That's not all. The company also got into hot water with the FCC earlier this year when it secretly throttled data speeds when customers went over monthly limits.
That being said, T-Mobile also has its merits. It has taken its "un-carrier" nickname to heart and caused major positive changes in the cell provider industry, too.
T-Mobile has gained popularity - and about 3.5 million customers - because of it has created several new policies to save customers money.
This year, T-Mobile one-upped itsetlf. It offered to pay off rivals' early termination fees, announced that streaming music wouldn't count against customers' data plans, started giving out smartphones for free seven-day loans, provided free in-flight connectivity for customers and let people roll over their unused gigabytes.

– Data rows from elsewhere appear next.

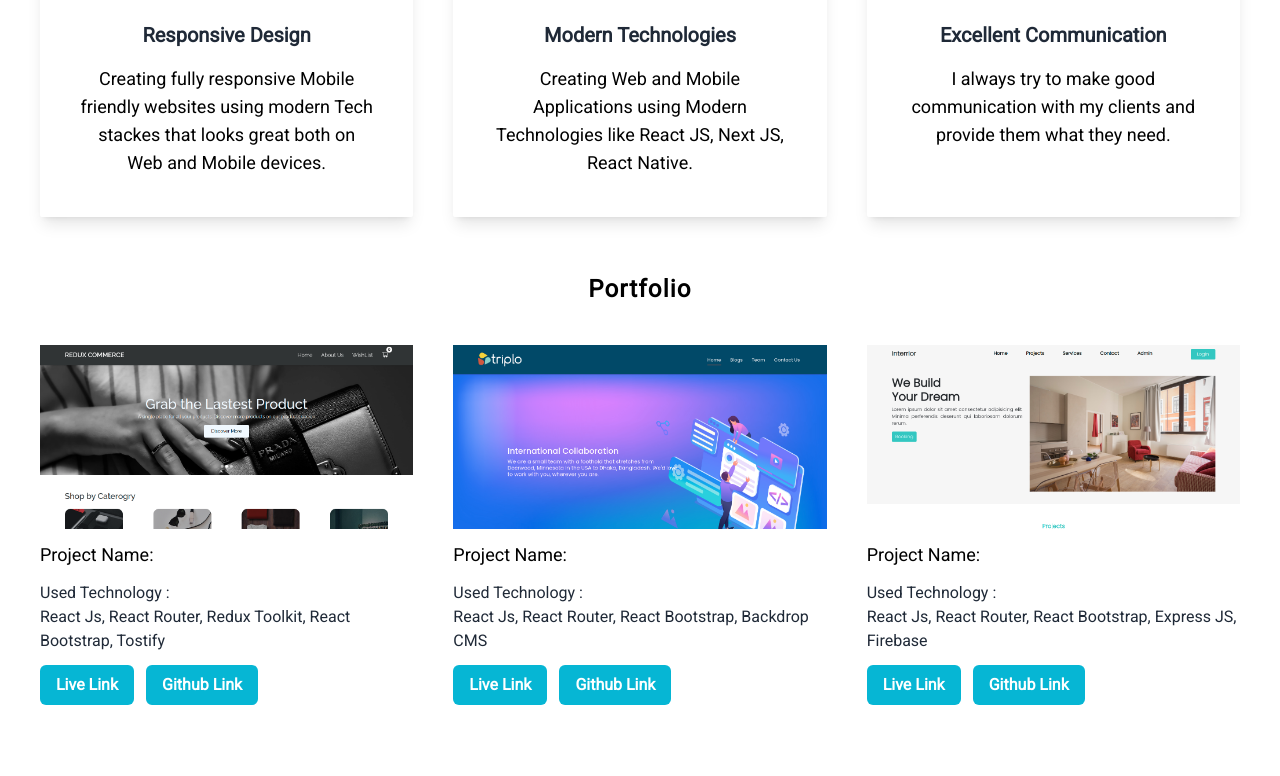
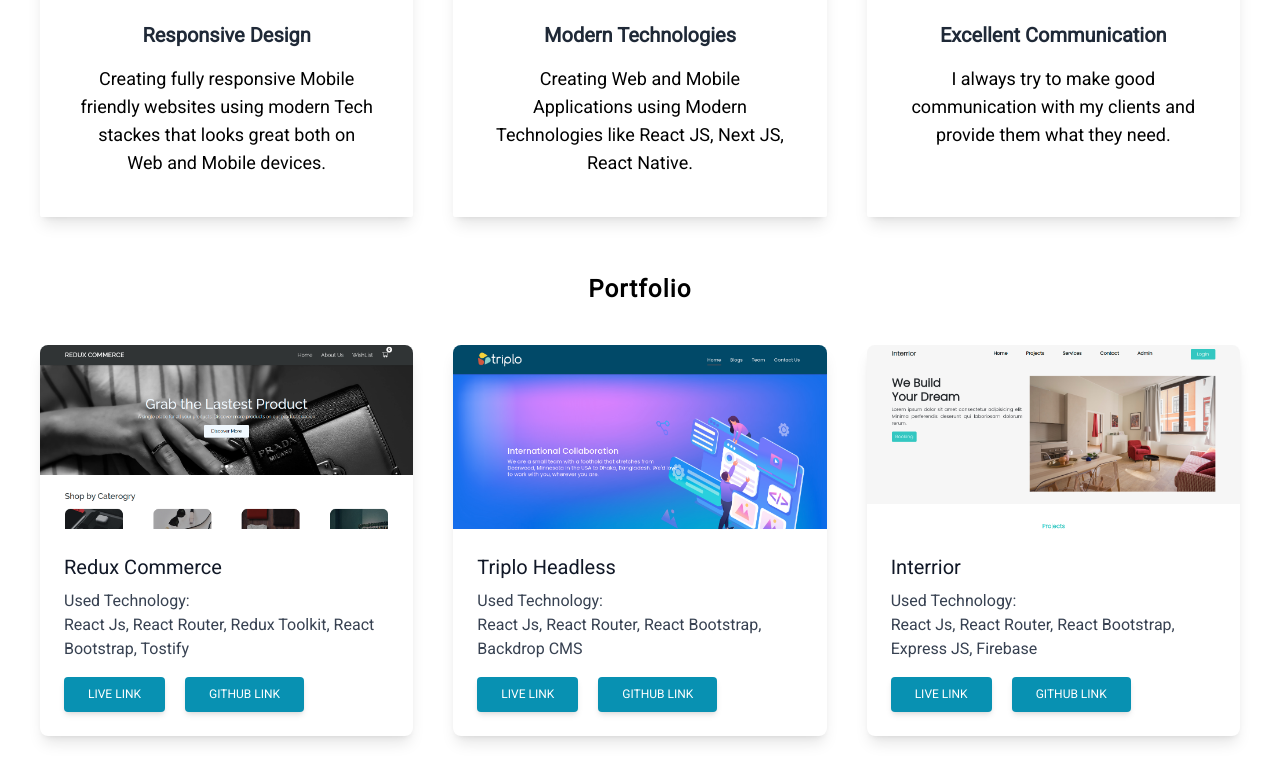
Before and after one commit to sudipto68/Next-Portfolio, a Next.js app: page / in a window 1280 px wide. Shown: the part 1067-1843 px from the top of the page. Built offline with nearby package versions, Linux system fonts and the light colour scheme.

Commit message:
Portfolio section updated

```diff
--- a/components/Portfolio/Portfolio.js
+++ b/components/Portfolio/Portfolio.js
@@ -44,39 +44,38 @@ const Portfolio = () => {
         </h2>
         <div className="my-8 md:my-10 md:grid md:grid-cols-2 lg:grid-cols-3 gap-10">
           {portfolioList.map((item, index) => (
-            <div className="mt-8 md:mt-0" key={item.id}>
+            <div className="flex justify-center mt-8 md:mt-0" key={item.id}>
+              <div className="rounded-lg shadow-lg bg-white max-w-sm">
                 <Image
+                  className="rounded-t-lg"
                   src={item.image}
                   alt={item.alt}
+                  width={400}
                   height={400}
-                width={400}
-                className="hover:scale-105 transition duration-300 ease-in-out"
                 />
-              <h3 className=" text-md md:text-lg py-3">
-                {" "}
-                Project Name: {item.title}
-              </h3>
-              <p className="text-gray-800">
-                Used Technology : <br />
+                <div className="p-6">
+                  <h5 className="text-gray-900 text-xl font-medium mb-2">
+                    {item.name}
+                  </h5>
+                  <p className="text-gray-700 text-base mb-4">
+                    Used Technology: <br />
                     {item.description}
                   </p>
-              <div className="my-3 flex gap-3">
+                  <div className="flex gap-5">
                     <a
-                  href={item?.live}
-                  target="_blank"
-                  rel="noopener noreferrer"
-                  className="text-white font-bold bg-cyan-500 px-4 py-2 rounded-md"
+                      href={item.live}
+                      className=" inline-block px-6 py-2.5 bg-cyan-600 text-white font-medium text-xs leading-tight uppercase rounded shadow-md hover:bg-cyan-700 hover:shadow-lg focus:bg-blue-700 focus:shadow-lg focus:outline-none focus:ring-0 active:bg-blue-800 active:shadow-lg transition duration-150 ease-in-out"
                     >
                       Live Link
                     </a>
                     <a
-                  href={item?.github || "#"}
-                  target="_blank"
-                  rel="noopener noreferrer"
-                  className="text-white font-bold bg-cyan-500 px-4 py-2 rounded-md"
+                      href={item.github || "#"}
+                      className=" inline-block px-6 py-2.5 bg-cyan-600 text-white font-medium text-xs leading-tight uppercase rounded shadow-md hover:bg-cyan-700 hover:shadow-lg focus:bg-blue-700 focus:shadow-lg focus:outline-none focus:ring-0 active:bg-blue-800 active:shadow-lg transition duration-150 ease-in-out"
                     >
                       Github Link
                     </a>
+                  </div>
+                </div>
               </div>
             </div>
           ))}
--- a/styles/dist.css
+++ b/styles/dist.css
@@ -553,12 +553,24 @@ video {
   margin-bottom: 1rem;
 }
 
+.mb-2 {
+  margin-bottom: 0.5rem;
+}
+
+.inline-block {
+  display: inline-block;
+}
+
 .flex {
   display: flex;
 }
 
 .max-w-prose {
   max-width: 65ch;
+}
+
+.max-w-sm {
+  max-width: 24rem;
 }
 
 .grow {
@@ -593,12 +605,29 @@ video {
   gap: 0.75rem;
 }
 
+.gap-5 {
+  gap: 1.25rem;
+}
+
 .rounded-md {
   border-radius: 0.375rem;
 }
 
 .rounded-sm {
   border-radius: 0.125rem;
+}
+
+.rounded-lg {
+  border-radius: 0.5rem;
+}
+
+.rounded {
+  border-radius: 0.25rem;
+}
+
+.rounded-t-lg {
+  border-top-left-radius: 0.5rem;
+  border-top-right-radius: 0.5rem;
 }
 
 .bg-white {
@@ -609,6 +638,16 @@ video {
 .bg-cyan-500 {
   --tw-bg-opacity: 1;
   background-color: rgb(6 182 212 / var(--tw-bg-opacity));
+}
+
+.bg-blue-600 {
+  --tw-bg-opacity: 1;
+  background-color: rgb(37 99 235 / var(--tw-bg-opacity));
+}
+
+.bg-cyan-600 {
+  --tw-bg-opacity: 1;
+  background-color: rgb(8 145 178 / var(--tw-bg-opacity));
 }
 
 .bg-gradient-to-r {
@@ -627,6 +666,10 @@ video {
 
 .p-10 {
   padding: 2.5rem;
+}
+
+.p-6 {
+  padding: 1.5rem;
 }
 
 .px-10 {
@@ -657,6 +700,16 @@ video {
 .py-3 {
   padding-top: 0.75rem;
   padding-bottom: 0.75rem;
+}
+
+.px-6 {
+  padding-left: 1.5rem;
+  padding-right: 1.5rem;
+}
+
+.py-2\.5 {
+  padding-top: 0.625rem;
+  padding-bottom: 0.625rem;
 }
 
 .pt-4 {
@@ -694,8 +747,22 @@ video {
   line-height: 2rem;
 }
 
+.text-base {
+  font-size: 1rem;
+  line-height: 1.5rem;
+}
+
+.text-xs {
+  font-size: 0.75rem;
+  line-height: 1rem;
+}
+
 .font-bold {
   font-weight: 700;
+}
+
+.font-medium {
+  font-weight: 500;
 }
 
 .uppercase {
@@ -704,6 +771,10 @@ video {
 
 .leading-6 {
   line-height: 1.5rem;
+}
+
+.leading-tight {
+  line-height: 1.25;
 }
 
 .tracking-wider {
@@ -729,9 +800,25 @@ video {
   color: rgb(255 255 255 / var(--tw-text-opacity));
 }
 
+.text-gray-900 {
+  --tw-text-opacity: 1;
+  color: rgb(17 24 39 / var(--tw-text-opacity));
+}
+
+.text-gray-700 {
+  --tw-text-opacity: 1;
+  color: rgb(55 65 81 / var(--tw-text-opacity));
+}
+
 .shadow-lg {
   --tw-shadow: 0 10px 15px -3px rgb(0 0 0 / 0.1), 0 4px 6px -4px rgb(0 0 0 / 0.1);
   --tw-shadow-colored: 0 10px 15px -3px var(--tw-shadow-color), 0 4px 6px -4px var(--tw-shadow-color);
+  box-shadow: var(--tw-ring-offset-shadow, 0 0 #0000), var(--tw-ring-shadow, 0 0 #0000), var(--tw-shadow);
+}
+
+.shadow-md {
+  --tw-shadow: 0 4px 6px -1px rgb(0 0 0 / 0.1), 0 2px 4px -2px rgb(0 0 0 / 0.1);
+  --tw-shadow-colored: 0 4px 6px -1px var(--tw-shadow-color), 0 2px 4px -2px var(--tw-shadow-color);
   box-shadow: var(--tw-ring-offset-shadow, 0 0 #0000), var(--tw-ring-shadow, 0 0 #0000), var(--tw-shadow);
 }
 
@@ -760,6 +847,10 @@ video {
 
 .duration-300 {
   transition-duration: 300ms;
+}
+
+.duration-150 {
+  transition-duration: 150ms;
 }
 
 .ease-in-out {
@@ -812,9 +903,58 @@ a {
   transform: translate(var(--tw-translate-x), var(--tw-translate-y)) rotate(var(--tw-rotate)) skewX(var(--tw-skew-x)) skewY(var(--tw-skew-y)) scaleX(var(--tw-scale-x)) scaleY(var(--tw-scale-y));
 }
 
+.hover\:bg-blue-700:hover {
+  --tw-bg-opacity: 1;
+  background-color: rgb(29 78 216 / var(--tw-bg-opacity));
+}
+
+.hover\:bg-cyan-700:hover {
+  --tw-bg-opacity: 1;
+  background-color: rgb(14 116 144 / var(--tw-bg-opacity));
+}
+
+.hover\:shadow-lg:hover {
+  --tw-shadow: 0 10px 15px -3px rgb(0 0 0 / 0.1), 0 4px 6px -4px rgb(0 0 0 / 0.1);
+  --tw-shadow-colored: 0 10px 15px -3px var(--tw-shadow-color), 0 4px 6px -4px var(--tw-shadow-color);
+  box-shadow: var(--tw-ring-offset-shadow, 0 0 #0000), var(--tw-ring-shadow, 0 0 #0000), var(--tw-shadow);
+}
+
 .hover\:grayscale-0:hover {
   --tw-grayscale: grayscale(0);
   filter: var(--tw-blur) var(--tw-brightness) var(--tw-contrast) var(--tw-grayscale) var(--tw-hue-rotate) var(--tw-invert) var(--tw-saturate) var(--tw-sepia) var(--tw-drop-shadow);
+}
+
+.focus\:bg-blue-700:focus {
+  --tw-bg-opacity: 1;
+  background-color: rgb(29 78 216 / var(--tw-bg-opacity));
+}
+
+.focus\:shadow-lg:focus {
+  --tw-shadow: 0 10px 15px -3px rgb(0 0 0 / 0.1), 0 4px 6px -4px rgb(0 0 0 / 0.1);
+  --tw-shadow-colored: 0 10px 15px -3px var(--tw-shadow-color), 0 4px 6px -4px var(--tw-shadow-color);
+  box-shadow: var(--tw-ring-offset-shadow, 0 0 #0000), var(--tw-ring-shadow, 0 0 #0000), var(--tw-shadow);
+}
+
+.focus\:outline-none:focus {
+  outline: 2px solid transparent;
+  outline-offset: 2px;
+}
+
+.focus\:ring-0:focus {
+  --tw-ring-offset-shadow: var(--tw-ring-inset) 0 0 0 var(--tw-ring-offset-width) var(--tw-ring-offset-color);
+  --tw-ring-shadow: var(--tw-ring-inset) 0 0 0 calc(0px + var(--tw-ring-offset-width)) var(--tw-ring-color);
+  box-shadow: var(--tw-ring-offset-shadow), var(--tw-ring-shadow), var(--tw-shadow, 0 0 #0000);
+}
+
+.active\:bg-blue-800:active {
+  --tw-bg-opacity: 1;
+  background-color: rgb(30 64 175 / var(--tw-bg-opacity));
+}
+
+.active\:shadow-lg:active {
+  --tw-shadow: 0 10px 15px -3px rgb(0 0 0 / 0.1), 0 4px 6px -4px rgb(0 0 0 / 0.1);
+  --tw-shadow-colored: 0 10px 15px -3px var(--tw-shadow-color), 0 4px 6px -4px var(--tw-shadow-color);
+  box-shadow: var(--tw-ring-offset-shadow, 0 0 #0000), var(--tw-ring-shadow, 0 0 #0000), var(--tw-shadow);
 }
 
 @media (min-width: 768px) {
```
Lines whose indentation alone changed are shown as unchanged.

The company's new policies have even helped customers from rival companies save some cash. That's because Verizon, AT&T and Sprint have also instituted new deals like cheaper smartphones, better data deals and lower contract costs to try and fight off T-Mobile's push.
T-Mobile was also named #1 in customer service by JD Power & Associates - and we all know valuable good customer service is.
Can T-Mobile keep offering these, and more, great services? There's no clear answer. Some people believe it won't make enough money to survive in the long run. Investors seem to be on that side of the equation. The company's stock has dropped 21% this year. Not everyone agrees with that opinion, though.
"All this noise has masked a much more sober, and ultimately, a much more compelling narrative," said [Senior analyst at MoffettNathanson Research Craig] Moffett. "T-Mobile is an undervalued and underappreciated growth story."
So, I guess I can see why Goldman decided to name T-Mobile his top company. But, the company's negative actions still give me pause. Who's your top tech company of 2014? Let me know in the comments section below.